Data collection and analysis.

A completely randomized design was used for the induction of callus and adventitious shoots. Each petri dish or Magenta GA-7 vessel was considered an experimental unit. Explants or calluses that responded to the induction were recorded weekly after culture initiation. The frequencies of explants with callus formation and calluses with shoots were calculated from data collected 8 weeks after initial inoculation. Mean numbers of shoots per callus piece were counted 12 weeks after callus culture. After checking normal distribution, data were analyzed by analysis of variance (SAS GLM; SAS Institute, Cary, NC), and mean separations were determined using Fisher's protected least significant differences at the 5% levels.

Rooting and ex vitro plantlet establishment.

Shoots (≈3 to 4 cm) were excised and transferred to Magenta GA-7 vessels containing ≈25 mL of the basal medium supplemented with 4.4 μM BA with 2.7 μM NAA for rooting and continuous growth. Four weeks after placing into rooting medium, well-rooted plantlets were washed free of agar using tap water and transplanted individually into 10-cm pots containing a soilless substrate with Canadian peat, vermiculite, and perlite in a 3:1:1 ratio. The potted plants were grown in a shaded greenhouse under a PPF density of 200 μmol·m−2·s−1, a temperature range of 20 to 28 °C, and relative humidity of 70% to 100%. Six weeks later, the plants were transplanted into 15-cm pots for finished plant production in the same greenhouse conditions. Survival rate, shoot numbers per pot, and any growth disorders were visually assessed 2 months later.

Results

Callus induction.

Leaf explants cultured under light conditions turned brown and then darker within 2 weeks after inoculation. Five weeks later, a few light brownish calluses appeared at the cut edges of some leaf explants cultured on the basal medium supplemented with 9.1 μM TDZ or 9.8 μM 2iP with either 2.3 μM 2,4-D or 1.1 μM NAA. Callus formation did not occur in basal medium containing the other growth regulators. The callus formation frequencies ranged from 9% to 24% (Table 1). Leaf explants cultured in the dark expanded slightly and became yellow and then brown in 4 weeks. Light brownish callus occurred in the cut edges of explants 2 weeks later (Fig. 2A). All the growth regulator treatments induced callus formation, but induction frequencies varied significantly (Table 1). The highest frequencies were 48% to 52% induced by TDZ with either 2,4-D or NAA followed by 39% to 41% induced by 2iP with either 2,4-D or NAA. Other growth regulator combinations resulted in callus formation frequencies 20% or less. Calluses became brown and dark and died within 10 weeks under lighted conditions. No shoot organogenesis occurred in leaf explants irrespective of growth regulator combinations.
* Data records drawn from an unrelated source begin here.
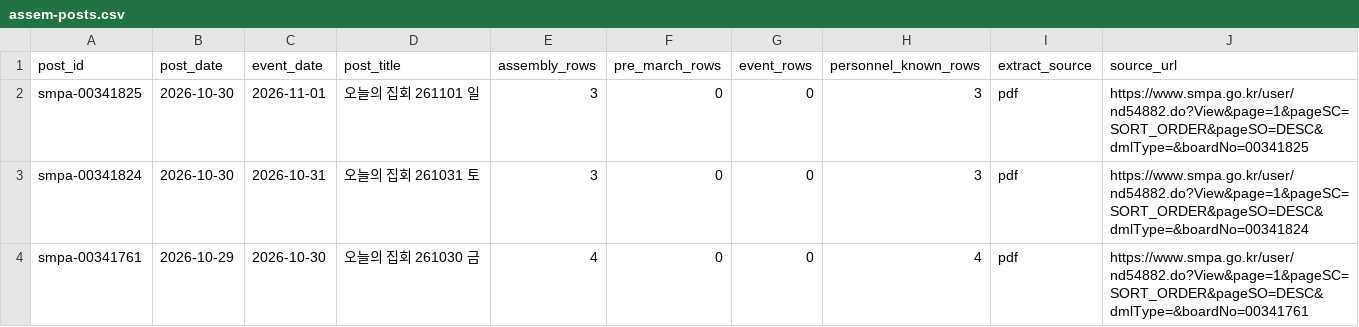
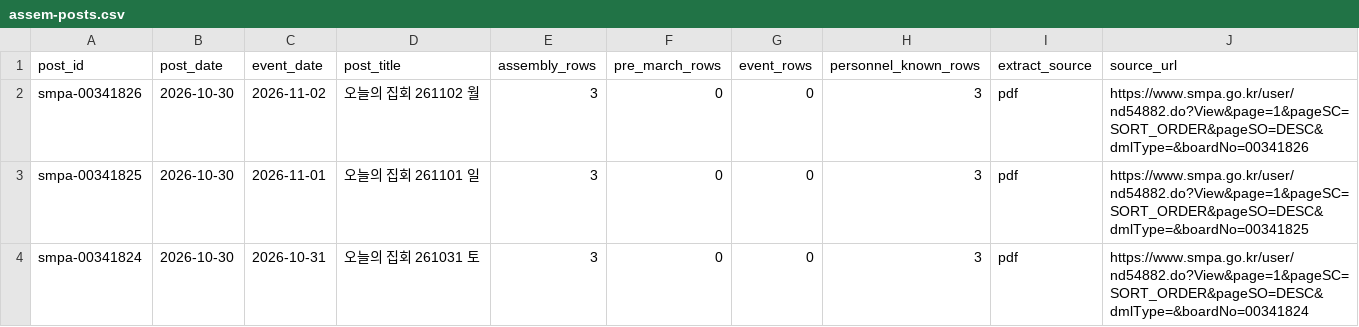
Before and after one commit to davidmh0203/SUBWAY-PREDICT, a CSV file: data/spatic/assem-posts.csv, drawn as a sheet; only a part is shown; the shorter side is filled out with more unchanged rows.

```diff
--- a/data/spatic/assem-posts.csv
+++ b/data/spatic/assem-posts.csv
@@ -1,2 +1,3 @@
 post_id,post_date,event_date,post_title,assembly_rows,pre_march_rows,event_rows,personnel_known_rows,extract_source,source_url
+smpa-00341826,2026-10-30,2026-11-02,오늘의 집회 261102 월,3,0,0,3,pdf,https://www.smpa.go.kr/user/nd54882.do?View&page=1&pageSC=SORT_ORDER&pageSO=DESC&dmlType=&boardNo=00341826
 smpa-00341825,2026-10-30,2026-11-01,오늘의 집회 261101 일,3,0,0,3,pdf,https://www.smpa.go.kr/user/nd54882.do?View&page=1&pageSC=SORT_ORDER&pageSO=DESC&dmlType=&boardNo=00341825
```
Also changed, not shown: 2 other files.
Fig. 2.
Fig. 2.

Morphogenesis of Chlorophytum amaniense ‘Fire Flash’. (A) Light brownish colored callus produced from leaf explants cultured on a Murashige and Skoog basal medium containing 9.1 μM N-phenyl-N′-1,2,3-thiadiazol-5-ylurea (TDZ) and 1.1 μM α-naphthalene acetic acid (NAA). (B) Sprouted seeds after 10 d dark culture on the basal medium devoid of growth regulators. (C) Light green calluses produced from sprouted seed explants cultured on the basal medium supplemented with 9.1 μM TDZ and 1.1 μM NAA. (D) Two bud primordia and (E) multiple primordia occurred after the induced callus was subcultured on the same basal medium containing the same concentrations of TDZ and NAA. (FG) Multiple shoots appeared when cultured in Magenta GA-7 vessels. (H) Individual shoots rooted in Magenta GA-7 vessels. (I) Regenerated plantlets grew in a 10-cm pot filled with a soilless substrate in a shaded greenhouse. Bars = 1 mm.
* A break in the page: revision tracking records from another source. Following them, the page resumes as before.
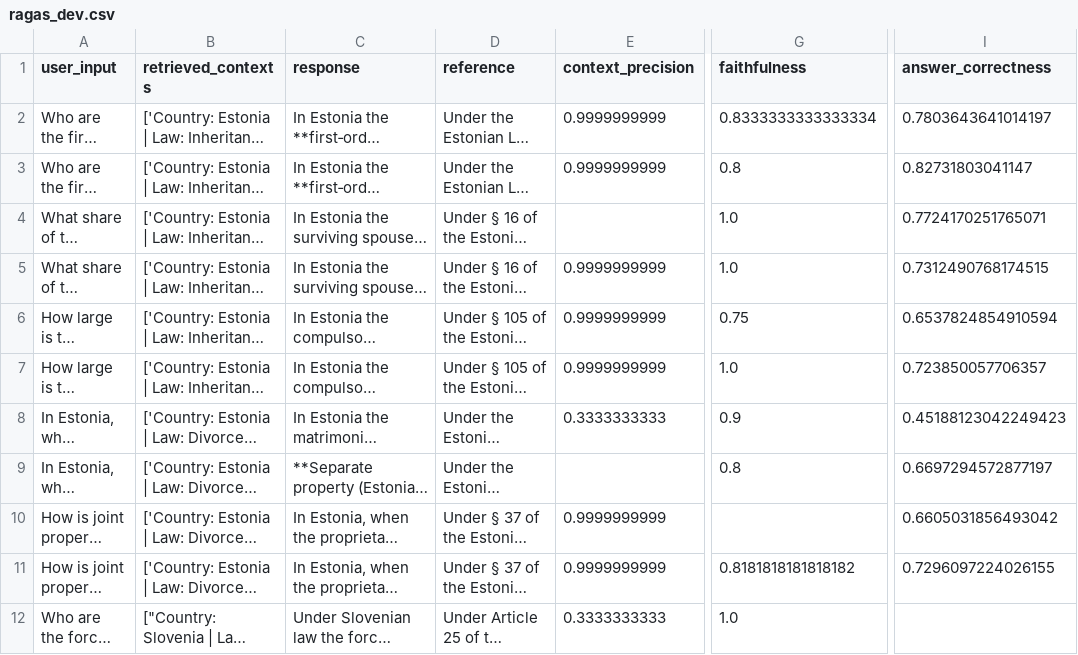
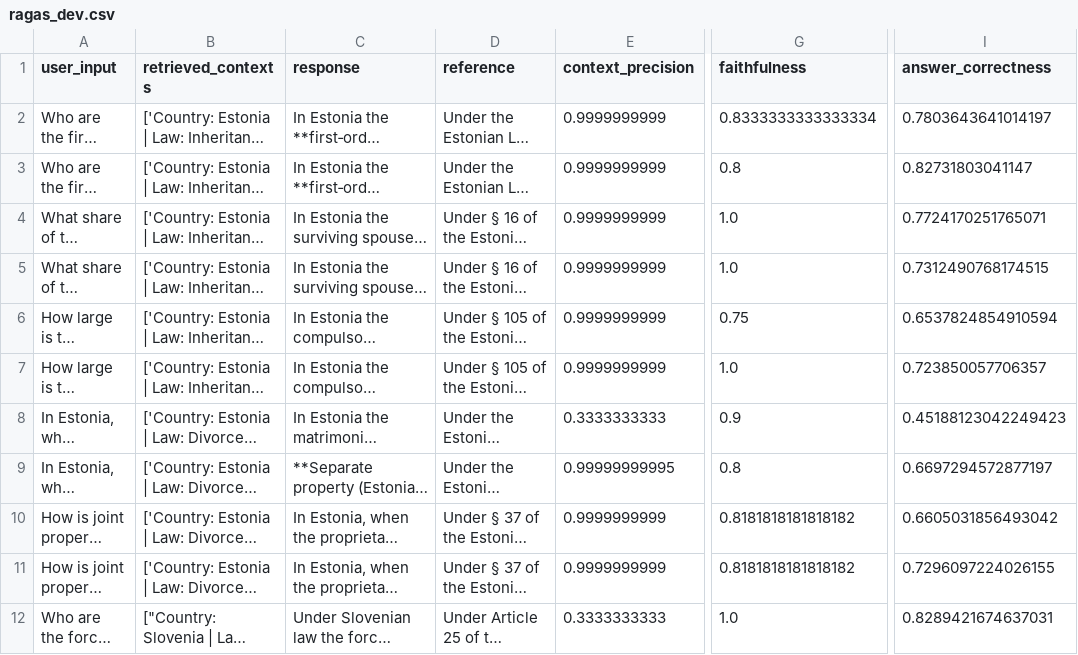
Before and after one commit to LucaPesacane/legal-rag, a CSV file: eval/results/ragas_dev.csv, drawn as a sheet; only a part is shown, gaps mark what is left out; long unchanged cells end in …; the diff covers the shown part only; the diff names each change by its address in the sheet, - before the commit and + after, or states it on an @@ line.

Commit message:
RAGAS dev run complete (1 empty cell left out of 280)
Task A vs Task B, answers with sources: context precision 0.660 / 0.756,
context recall 0.860 / 0.887, faithfulness 0.906 / 0.869, answer
relevancy 0.849 / 0.849, answer correctness 0.692 / 0.722.

```diff
--- a/eval/results/ragas_dev.csv
+++ b/eval/results/ragas_dev.csv
-E4 (context_precision): (empty)
+E4 (context_precision): 0.9999999999
-E9 (context_precision): (empty)
+E9 (context_precision): 0.99999999995
-G10 (faithfulness): (empty)
+G10 (faithfulness): 0.8181818181818182
-I12 (answer_correctness): (empty)
+I12 (answer_correctness): 0.8289421674637031
```
Also changed, not shown: 96 edited cells elsewhere in this file, 3 other files.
Citation: HortScience horts 46, 3; 10.21273/HORTSCI.46.3.466

Sprouted seed explants.

Seeds germinated on basal medium devoid of growth regulators after 10 d in the dark (Fig. 2B). When the sprouted seeds were transferred to callus induction medium and cultured under the 16-h photoperiod light conditions, they grew into seedlings with reduced root growth. Approximately 3 to 4 weeks later, white callus appeared from the base of seedling stems, resulting in the shrinkage of shoots. The shoots were removed ≈2 weeks later, and the callus rapidly proliferated into large, greenish clumps (Fig. 2C). Of the growth regulators evaluated, 9.1 μM TDZ with 1.1 μM NAA was able to induce 85% of sprouted seed explants to produce callus followed by 9.8 μM 2iP with 1.1 μM NAA that resulted in 71% of explants producing callus (Table 2). Some calluses induced by 9.1 μM TDZ with 1.1 μM NAA or 9.8 μM 2iP with 1.1 μM NAA produced adventitious shoots in the initial culture medium. Growth regulators in other combinations or concentrations only induced 44% or less of sprouted seed explants to form callus.
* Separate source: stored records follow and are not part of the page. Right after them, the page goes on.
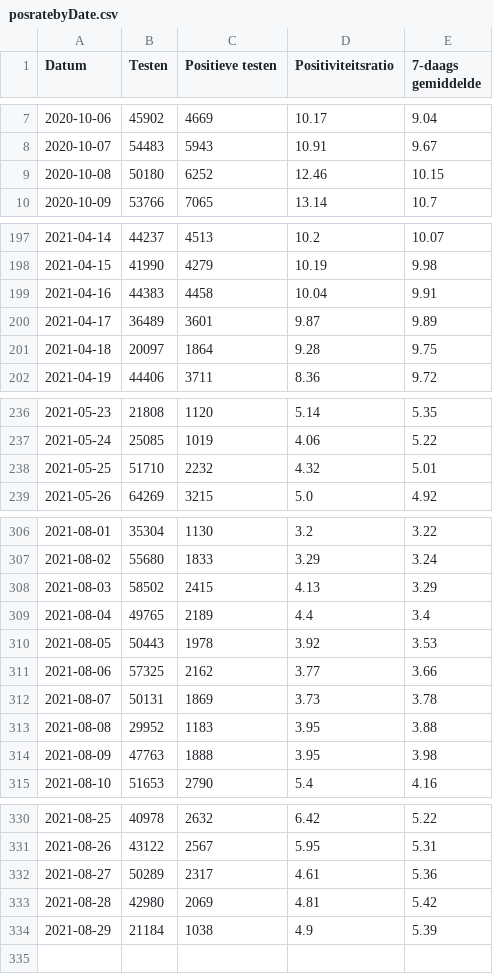
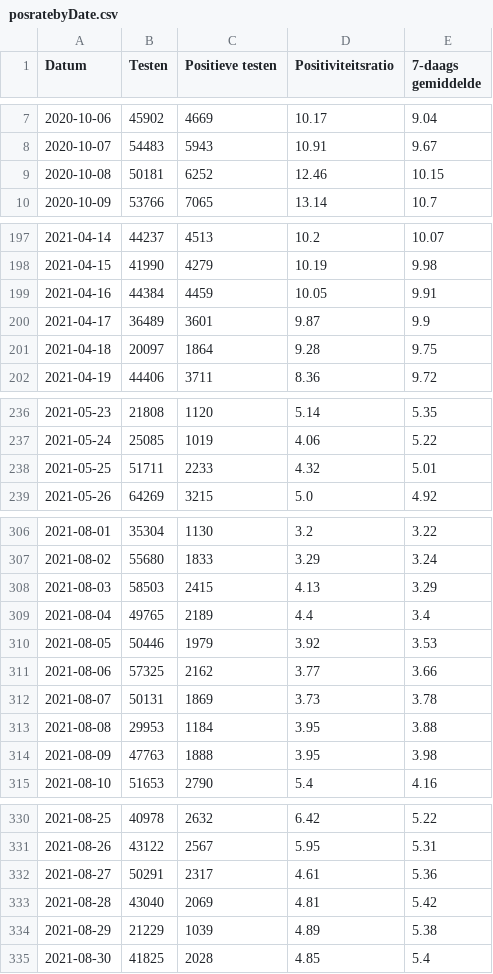
Before and after one commit to andystevensss/corona-data, a CSV file: cases/posratebyDate.csv, drawn as a sheet; only a part is shown, gaps mark what is left out; the diff covers the shown part only.

Commit message:
automatic update

```diff
--- a/cases/posratebyDate.csv
+++ b/cases/posratebyDate.csv
@@ -8,3 +8,3 @@ Datum,Testen,Positieve testen,Positiviteitsratio,7-daags gemiddelde
 2020-10-07,54483,5943,10.91,9.67
-2020-10-08,50180,6252,12.46,10.15
+2020-10-08,50181,6252,12.46,10.15
 2020-10-09,53766,7065,13.14,10.7
@@ -198,4 +198,4 @@ Datum,Testen,Positieve testen,Positiviteitsratio,7-daags gemiddelde
 2021-04-15,41990,4279,10.19,9.98
-2021-04-16,44383,4458,10.04,9.91
-2021-04-17,36489,3601,9.87,9.89
+2021-04-16,44384,4459,10.05,9.91
+2021-04-17,36489,3601,9.87,9.9
 2021-04-18,20097,1864,9.28,9.75
@@ -237,3 +237,3 @@ Datum,Testen,Positieve testen,Positiviteitsratio,7-daags gemiddelde
 2021-05-24,25085,1019,4.06,5.22
-2021-05-25,51710,2232,4.32,5.01
+2021-05-25,51711,2233,4.32,5.01
 2021-05-26,64269,3215,5.0,4.92
@@ -307,8 +307,8 @@ Datum,Testen,Positieve testen,Positiviteitsratio,7-daags gemiddelde
 2021-08-02,55680,1833,3.29,3.24
-2021-08-03,58502,2415,4.13,3.29
+2021-08-03,58503,2415,4.13,3.29
 2021-08-04,49765,2189,4.4,3.4
-2021-08-05,50443,1978,3.92,3.53
+2021-08-05,50446,1979,3.92,3.53
 2021-08-06,57325,2162,3.77,3.66
 2021-08-07,50131,1869,3.73,3.78
-2021-08-08,29952,1183,3.95,3.88
+2021-08-08,29953,1184,3.95,3.88
 2021-08-09,47763,1888,3.95,3.98
@@ -331,4 +331,5 @@ Datum,Testen,Positieve testen,Positiviteitsratio,7-daags gemiddelde
 2021-08-26,43122,2567,5.95,5.31
-2021-08-27,50289,2317,4.61,5.36
-2021-08-28,42980,2069,4.81,5.42
-2021-08-29,21184,1038,4.9,5.39
+2021-08-27,50291,2317,4.61,5.36
+2021-08-28,43040,2069,4.81,5.42
+2021-08-29,21229,1039,4.89,5.38
+2021-08-30,41825,2028,4.85,5.4
```
Also changed, not shown: 3 edited cells elsewhere in this file.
Shoot induction.

When callus pieces initially induced by TDZ or 2iP with NAA or with 2,4-D were cultured on the basal medium containing the same growth regulator combinations (TDZ with NAA or 2,4-D, 2iP with NAA or 2,4-D) (Table 3), callus proliferated and produced compact callus clumps in 4 weeks. Ten days later, bud primordia appeared (Fig. 2D) followed by adventitious shoots (Fig. 2E–G). In general, shoot formation frequencies and shoot numbers per callus piece were much higher from callus pieces induced by either TDZ or 2iP with NAA than by their respective combinations with 2,4-D (Table 3). Among them, 9.8 μM 2iP with 1.1 μM NAA induced 92% of callus pieces to produce shoots, and shoot numbers averaged 37 per callus piece. Similarly, 9.1 μM TDZ with 1.1 μM NAA resulted in 85% of callus pieces producing shoots, and shoot numbers averaged 31 per callus piece. The next most successful combination was 4.5 μM TDZ with 1.1 μM NAA, which stimulated 71% of callus pieces to form shoots, and shoot numbers averaged 25 per callus piece. The other combinations or concentrations of growth regulators showed lower shoot formation frequencies (60% or less) and lower shoot numbers (19 or less) than the aforementioned three combinations.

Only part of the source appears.